Mr Abdulsalam called a meeting for the 60 staff members and asked them to come to work every day. He met with a lot of opposition.
"They said they did not want to work because they had been receiving their salary at the end of the month for the past 15 months without doing anything," he says.
"I invited the public companies to relist, but had to make my due diligence and retrieve new information. I didn't know if they got burned down, if someone stole their products, if their assets were still intact. Out of more than 80 public companies, I initially selected 15 companies which appeared that nothing happened with them. They were private banks. That number gradually rose to 86 listed companies."
Trading resumed after the ISX moved into a new building in the Karrada district, initially with three sessions a week. By 2006, Mr Abdulsalam signed an agreement with Nasdaq OMX to move towards automated trading.
"Taha came across as a chief executive who was desperately trying to make his markets work," says Shafi Wahid, the GCC head of dealing room and brokerage network at Mubasher Financial Services, which signed an agreement to offer live prices for the exchange last year.
Mr Abdulsalam recalls the fateful day on October 31, 2010, when men from The Islamic State of Iraq, a group linked to Al Qaeda, detonated a car bomb in front of the Catholic church next to the exchange. More than 100 people were held hostage inside the church and 58 people were shot and killed.

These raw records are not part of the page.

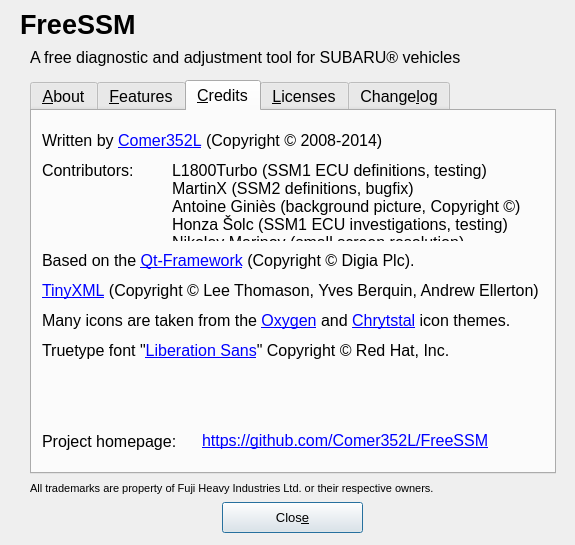
Old version of the form ui/About.ui in the repository Comer352L/FreeSSM.
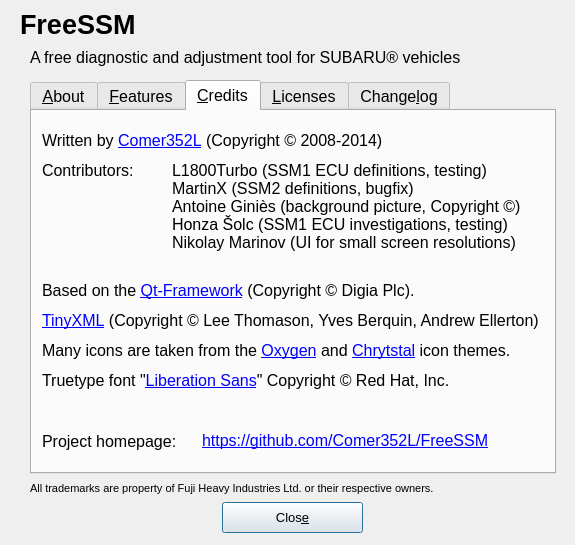
New version of the form. The open tabs and pages were chosen to show the change.

The edit to the form file:
```diff
--- a/ui/About.ui
+++ b/ui/About.ui
@@ -543,7 +543,7 @@
      <property name="geometry">
       <rect>
        <x>10</x>
-       <y>140</y>
+       <y>170</y>
        <width>500</width>
        <height>20</height>
       </rect>
@@ -559,7 +559,7 @@
      <property name="geometry">
       <rect>
        <x>10</x>
-       <y>200</y>
+       <y>230</y>
        <width>500</width>
        <height>20</height>
       </rect>
@@ -575,7 +575,7 @@
      <property name="geometry">
       <rect>
        <x>10</x>
-       <y>230</y>
+       <y>260</y>
        <width>500</width>
        <height>20</height>
       </rect>
@@ -609,11 +609,11 @@
        <x>140</x>
        <y>50</y>
        <width>370</width>
-       <height>80</height>
+       <height>100</height>
       </rect>
      </property>
      <property name="text">
-      <string>L1800Turbo (SSM1 ECU definitions, testing)&lt;br&gt;MartinX (SSM2 definitions, bugfix)&lt;br&gt;Antoine Giniès (background picture, Copyright ©)&lt;br&gt;Honza Šolc (SSM1 ECU investigations, testing)&lt;br&gt;Nikolay Marinov (small screen resolution)</string>
+      <string>&lt;html&gt;&lt;head/&gt;&lt;body&gt;&lt;p&gt;L1800Turbo (SSM1 ECU definitions, testing)&lt;br/&gt;MartinX (SSM2 definitions, bugfix)&lt;br/&gt;Antoine Giniès (background picture, Copyright ©)&lt;br/&gt;Honza Šolc (SSM1 ECU investigations, testing)&lt;br/&gt;Nikolay Marinov (UI for small screen resolutions)&lt;/p&gt;&lt;/body&gt;&lt;/html&gt;</string>
      </property>
      <property name="alignment">
       <set>Qt::AlignLeading|Qt::AlignLeft|Qt::AlignTop</set>
@@ -623,7 +623,7 @@
      <property name="geometry">
       <rect>
        <x>10</x>
-       <y>170</y>
+       <y>200</y>
        <width>500</width>
        <height>20</height>
       </rect>
```
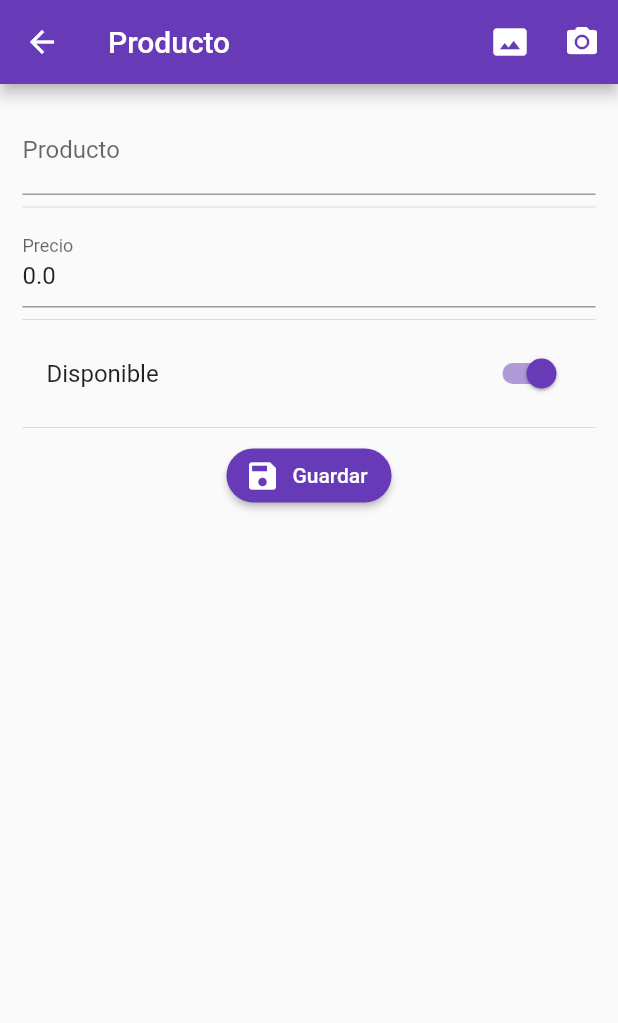
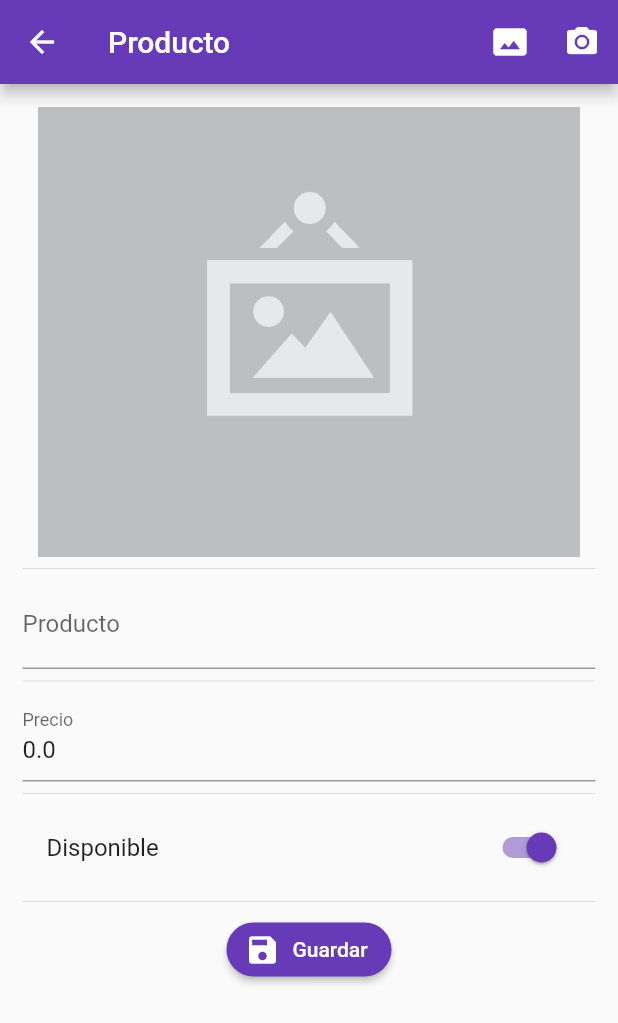
Before and after one commit to alejaam/form_validator, a Flutter app: the ProductoPage screen opened by its route, after a tap on the "photo size select actual" icon, on a phone screen of 412 x 824 dp. Shown: the top 1023 px of the screen. Run offline on Flutter 3.47's test engine with Material 2 defaults, Android fonts, the phone set to English and light mode, and no system bars; our stand-ins replace image_picker, rxdart; missing offline and left inert: mime_type; network calls fail.

Commit message:
Agregando assets, img picker, foto, subir imagen

```diff
--- a/lib/src/pages/producto_page.dart
+++ b/lib/src/pages/producto_page.dart
@@ -1,9 +1,11 @@
 import 'dart:async';
+import 'dart:io';
 
 import 'package:flutter/material.dart';
 import 'package:form_validator/src/models/producto_model.dart';
 import 'package:form_validator/src/providers/productos_provider.dart';
 import 'package:form_validator/src/utils/utils.dart' as utils;
+import 'package:image_picker/image_picker.dart';
 
 class ProductoPage extends StatefulWidget {
   @override
@@ -16,6 +18,8 @@ class _ProductoPageState extends State<ProductoPage> {
   final productosProvider = new ProductosProvider();
   ProductoModel producto = new ProductoModel();
   bool _guardando = false;
+  final ImagePicker _picker = ImagePicker();
+  File foto;
 
   @override
   Widget build(BuildContext context) {
@@ -30,11 +34,11 @@ class _ProductoPageState extends State<ProductoPage> {
         actions: <Widget>[
           IconButton(
             icon: Icon(Icons.photo_size_select_actual),
-            onPressed: () {},
+            onPressed: _seleccionarFoto,
           ),
           IconButton(
             icon: Icon(Icons.camera_alt),
-            onPressed: () {},
+            onPressed: _tomarFoto,
           )
         ],
       ),
@@ -45,6 +49,8 @@ class _ProductoPageState extends State<ProductoPage> {
               key: formKey,
               child: Column(
                 children: <Widget>[
+                  _mostrarFoto(),
+                  Divider(),
                   _crearNombre(),
                   Divider(),
                   _crearPrecio(),
@@ -129,18 +135,54 @@ class _ProductoPageState extends State<ProductoPage> {
       productosProvider.editarProducto(producto);
     }
 
-    Timer(Duration(milliseconds: 1500), (){
+    Timer(Duration(milliseconds: 1500), () {
       setState(() {
-      _guardando = false;
-    });
+        _guardando = false;
+      });
     });
     mostrarSnackbar('Registro guardado');
   }
 
   void mostrarSnackbar(String mensaje) {
     final snackbar = SnackBar(
-        content: Text(mensaje), duration: Duration(milliseconds: 1500),action: SnackBarAction(label: 'Volver', onPressed: () => Navigator.pop(context, 'home');),);
-
+      content: Text(mensaje),
+      duration: Duration(milliseconds: 1500),
+      action: SnackBarAction(
+          label: 'Volver', onPressed: () => Navigator.pop(context, 'home')),
+    );
     scaffoldKey.currentState.showSnackBar(snackbar);
   }
+
+  _mostrarFoto() {
+    if (producto.fotoUrl != null) {
+      // TODO: tengo que hacer esto
+      return Container();
+    } else {
+      return Image(
+        image: AssetImage(foto?.path ?? 'assets/no-image.png'),
+        height: 300.0,
+        fit: BoxFit.cover,
+      );
+    }
+  }
+
+  void _seleccionarFoto() async {
+    _procesarImagen(ImageSource.gallery);
+  }
+
+  void _tomarFoto() async {
+    _procesarImagen(ImageSource.camera);
+  }
+
+  _procesarImagen(ImageSource origen) async {
+    final imagen = await _picker.getImage(source: origen);
+
+    if (imagen != null) {
+      print("limpieza");
+    }
+
+    setState(() {
+      foto = File(imagen?.path ?? 'assets/no-image.png');
+    });
+  }
 }
--- a/pubspec.yaml
+++ b/pubspec.yaml
@@ -25,6 +25,8 @@ dependencies:
   cupertino_icons: ^0.1.2
   rxdart: ^0.24.1
   http:
+  image_picker: ^0.6.7+1
+  mime_type: ^0.3.1
 
 dev_dependencies:
   flutter_test:
@@ -43,7 +45,8 @@ flutter:
   uses-material-design: true
 
   # To add assets to your application, add an assets section, like this:
-  # assets:
+  assets:
+    - assets/
   #  - images/a_dot_burr.jpeg
   #  - images/a_dot_ham.jpeg
 
```
Also changed, not shown: lib/src/providers/productos_provider.dart (+31 -0 lines), assets/jar-loading.gif (added), assets/no-image.png (added), pubspec.lock.
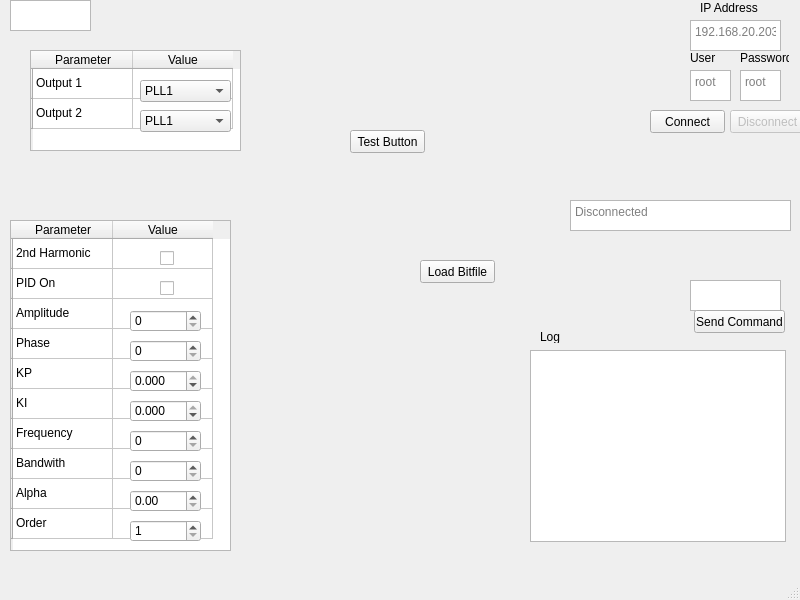
The window that mainwindow.ui (vhock/Phase-locked-Loop) describes before a commit, drawn with Qt 5.
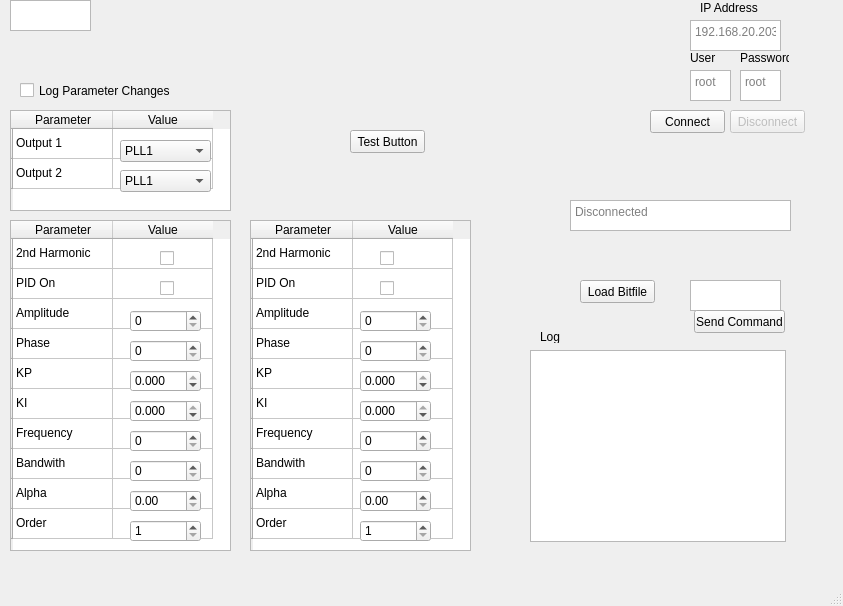
The same window after the commit.

Diff of the .ui file:
```diff
--- a/mainwindow.ui
+++ b/mainwindow.ui
@@ -9,8 +9,8 @@
    <rect>
     <x>0</x>
     <y>0</y>
-    <width>800</width>
-    <height>600</height>
+    <width>843</width>
+    <height>606</height>
    </rect>
   </property>
   <property name="windowTitle">
@@ -98,8 +98,8 @@
    <widget class="QPushButton" name="loadBitfileButton">
     <property name="geometry">
      <rect>
-      <x>420</x>
-      <y>260</y>
+      <x>580</x>
+      <y>280</y>
       <width>75</width>
       <height>23</height>
      </rect>
@@ -439,9 +439,9 @@
    <widget class="QTableWidget" name="tableWidget_2">
     <property name="geometry">
      <rect>
-      <x>30</x>
-      <y>50</y>
-      <width>211</width>
+      <x>10</x>
+      <y>110</y>
+      <width>221</width>
       <height>101</height>
      </rect>
     </property>
@@ -479,8 +479,8 @@
    <widget class="QComboBox" name="output1_combobox">
     <property name="geometry">
      <rect>
-      <x>140</x>
-      <y>80</y>
+      <x>120</x>
+      <y>140</y>
       <width>91</width>
       <height>22</height>
      </rect>
@@ -529,8 +529,8 @@
    <widget class="QComboBox" name="output2_combobox">
     <property name="geometry">
      <rect>
-      <x>140</x>
-      <y>110</y>
+      <x>120</x>
+      <y>170</y>
       <width>91</width>
       <height>22</height>
      </rect>
@@ -654,6 +654,308 @@
      <string>IP Address</string>
     </property>
    </widget>
+   <widget class="QCheckBox" name="log_parameter_changes_cb">
+    <property name="geometry">
+     <rect>
+      <x>20</x>
+      <y>80</y>
+      <width>151</width>
+      <height>21</height>
+     </rect>
+    </property>
+    <property name="text">
+     <string>Log Parameter Changes</string>
+    </property>
+   </widget>
+   <widget class="QTableWidget" name="tableWidget_3">
+    <property name="geometry">
+     <rect>
+      <x>250</x>
+      <y>220</y>
+      <width>221</width>
+      <height>331</height>
+     </rect>
+    </property>
+    <row>
+     <property name="text">
+      <string/>
+     </property>
+    </row>
+    <row>
+     <property name="text">
+      <string/>
+     </property>
+    </row>
+    <row>
+     <property name="text">
+      <string/>
+     </property>
+    </row>
+    <row>
+     <property name="text">
+      <string/>
+     </property>
+    </row>
+    <row>
+     <property name="text">
+      <string/>
+     </property>
+    </row>
+    <row>
+     <property name="text">
+      <string/>
+     </property>
+    </row>
+    <row>
+     <property name="text">
+      <string/>
+     </property>
+    </row>
+    <row>
+     <property name="text">
+      <string/>
+     </property>
+    </row>
+    <row>
+     <property name="text">
+      <string/>
+     </property>
+    </row>
+    <row>
+     <property name="text">
+      <string/>
+     </property>
+    </row>
+    <column>
+     <property name="text">
+      <string>Parameter</string>
+     </property>
+    </column>
+    <column>
+     <property name="text">
+      <string>Value</string>
+     </property>
+    </column>
+    <item row="0" column="0">
+     <property name="text">
+      <string>2nd Harmonic</string>
+     </property>
+    </item>
+    <item row="1" column="0">
+     <property name="text">
+      <string>PID On</string>
+     </property>
+    </item>
+    <item row="2" column="0">
+     <property name="text">
+      <string>Amplitude</string>
+     </property>
+    </item>
+    <item row="3" column="0">
+     <property name="text">
+      <string>Phase</string>
+     </property>
+    </item>
+    <item row="4" column="0">
+     <property name="text">
+      <string>KP</string>
+     </property>
+    </item>
+    <item row="5" column="0">
+     <property name="text">
+      <string>KI</string>
+     </property>
+    </item>
+    <item row="6" column="0">
+     <property name="text">
+      <string>Frequency</string>
+     </property>
+    </item>
+    <item row="7" column="0">
+     <property name="text">
+      <string>Bandwith</string>
+     </property>
+    </item>
+    <item row="8" column="0">
+     <property name="text">
+      <string>Alpha</string>
+     </property>
+    </item>
+    <item row="9" column="0">
+     <property name="text">
+      <string>Order</string>
+     </property>
+    </item>
+   </widget>
+   <widget class="QDoubleSpinBox" name="pll2_kp_box">
+    <property name="geometry">
+     <rect>
+      <x>360</x>
+      <y>370</y>
+      <width>71</width>
+      <height>22</height>
+     </rect>
+    </property>
+    <property name="decimals">
+     <number>3</number>
+    </property>
+    <property name="minimum">
+     <double>-30000.000000000000000</double>
+    </property>
+    <property name="maximum">
+     <double>0.000000000000000</double>
+    </property>
+    <property name="singleStep">
+     <double>0.100000000000000</double>
+    </property>
+   </widget>
+   <widget class="QSpinBox" name="pll2_freq_box">
+    <property name="geometry">
+     <rect>
+      <x>360</x>
+      <y>430</y>
+      <width>71</width>
+      <height>22</height>
+     </rect>
+    </property>
+    <property name="suffix">
+     <string/>
+    </property>
+    <property name="maximum">
+     <number>429496729</number>
+    </property>
+   </widget>
+   <widget class="QSpinBox" name="pll2_phase_box">
+    <property name="geometry">
+     <rect>
+      <x>360</x>
+      <y>340</y>
+      <width>71</width>
+      <height>22</height>
+     </rect>
+    </property>
+    <property name="suffix">
+     <string/>
+    </property>
+    <property name="maximum">
+     <number>360</number>
+    </property>
+   </widget>
+   <widget class="QDoubleSpinBox" name="pll2_ki_box">
+    <property name="geometry">
+     <rect>
+      <x>360</x>
+      <y>400</y>
+      <width>71</width>
+      <height>22</height>
+     </rect>
+    </property>
+    <property name="decimals">
+     <number>3</number>
+    </property>
+    <property name="minimum">
+     <double>-30000.000000000000000</double>
+    </property>
+    <property name="maximum">
+     <double>0.000000000000000</double>
+    </property>
+    <property name="singleStep">
+     <double>0.100000000000000</double>
+    </property>
+   </widget>
+   <widget class="QSpinBox" name="pll2_amplitude_box">
+    <property name="geometry">
+     <rect>
+      <x>360</x>
+      <y>310</y>
+      <width>71</width>
+      <height>22</height>
+     </rect>
+    </property>
+    <property name="suffix">
+     <string/>
+    </property>
+    <property name="maximum">
+     <number>127</number>
+    </property>
+   </widget>
+   <widget class="QDoubleSpinBox" name="pll2_alpha_box">
+    <property name="geometry">
+     <rect>
+      <x>360</x>
+      <y>490</y>
+      <width>71</width>
+      <height>22</height>
+     </rect>
+    </property>
+    <property name="maximum">
+     <double>1.000000000000000</double>
+    </property>
+    <property name="singleStep">
+     <double>0.010000000000000</double>
+    </property>
+   </widget>
+   <widget class="QSpinBox" name="pll2_bandwith_box">
+    <property name="geometry">
+     <rect>
+      <x>360</x>
+      <y>460</y>
+      <width>71</width>
+      <height>22</height>
+     </rect>
+    </property>
+    <property name="suffix">
+     <string/>
+    </property>
+    <property name="maximum">
+     <number>429496729</number>
+    </property>
+   </widget>
+   <widget class="QSpinBox" name="pll2_order_box">
+    <property name="geometry">
+     <rect>
+      <x>360</x>
+      <y>520</y>
+      <width>71</width>
+      <height>22</height>
+     </rect>
+    </property>
+    <property name="suffix">
+     <string/>
+    </property>
+    <property name="minimum">
+     <number>1</number>
+    </property>
+    <property name="maximum">
+     <number>8</number>
+    </property>
+   </widget>
+   <widget class="QCheckBox" name="pll2_pid_en_cb">
+    <property name="geometry">
+     <rect>
+      <x>380</x>
+      <y>280</y>
+      <width>70</width>
+      <height>17</height>
+     </rect>
+    </property>
+    <property name="text">
+     <string/>
+    </property>
+   </widget>
+   <widget class="QCheckBox" name="pll2_2nd_harm_cb">
+    <property name="geometry">
+     <rect>
+      <x>380</x>
+      <y>250</y>
+      <width>70</width>
+      <height>17</height>
+     </rect>
+    </property>
+    <property name="text">
+     <string/>
+    </property>
+   </widget>
    <zorder>tableWidget</zorder>
    <zorder>ipAddress</zorder>
    <zorder>connectButton</zorder>
```
Left out of the diff: 17 changed lines with no effect on the pictures.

"That day was just like any ordinary work day," Mr Abdulsalam says.
"After having completed lunch at about 5.10pm, I received a call saying one of our security forces had been shot and a car bomb exploded in front of the exchange," Mr Abdulsalam says. "I immediately thought there was an attack specifically on the bourse."
He was inundated with calls from media and investors asking whether the stock market was the target.
Mr Abdulsalam reached the exchange at 5.30pm. "Thank God, I saw the building was fine, just the glass broken."
By 9pm, Iraqi Special Forces, backed by American air support, had rescued the hostages.
"That evening I called all the brokers and told them: tomorrow is a session, call your clients, your traders, your investors. Some asked if I was crazy," he says. "But it was important to prove that nothing happened to the stock market despite the attacks.
"As a citizen, what do you do? My job is to work. That's the best response to terrorism."